━━━ LISTED RECORDS ━━━
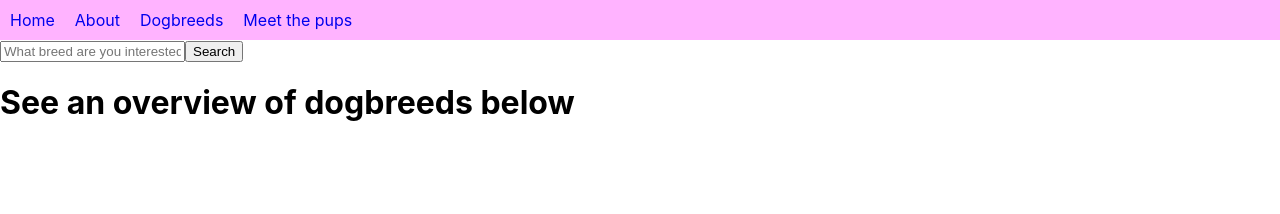
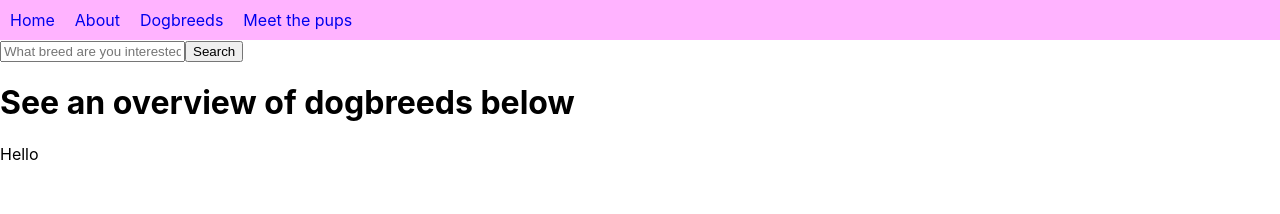
Before and after one commit to SusannaMj/Pet-adoption-app, a React (Create React App) app: page /dogbreeds in a window 1280 px wide. Shown: the top 214 px of the page. Built offline with nearby package versions, Linux system fonts and the light colour scheme.

Commit message:
created results-component

```diff
--- /dev/null
+++ b/src/Results.js
@@ -0,0 +1,5 @@
+import React from "react";
+
+export default function Results() {
+  return "Hello";
+}
--- a/src/pages/dogbreeds.js
+++ b/src/pages/dogbreeds.js
@@ -1,5 +1,6 @@
 import React, { useState } from "react";
 import axios from "axios";
+import Results from "../Results";
 
 export default function Dogbreeds() {
   let [dogbreed, setDogbreed] = useState("");
@@ -44,6 +45,7 @@ export default function Dogbreeds() {
         <input type="submit" value="Search" />
       </form>
       <h1>See an overview of dogbreeds below</h1>
+      <Results />
     </div>
   );
 }
```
━━━
INSTRUCTIONS FOR THE TASK: Go through the material above and return each line that holds the word "pages".

ANSWER BELOW:
--- a/src/pages/dogbreeds.js
+++ b/src/pages/dogbreeds.js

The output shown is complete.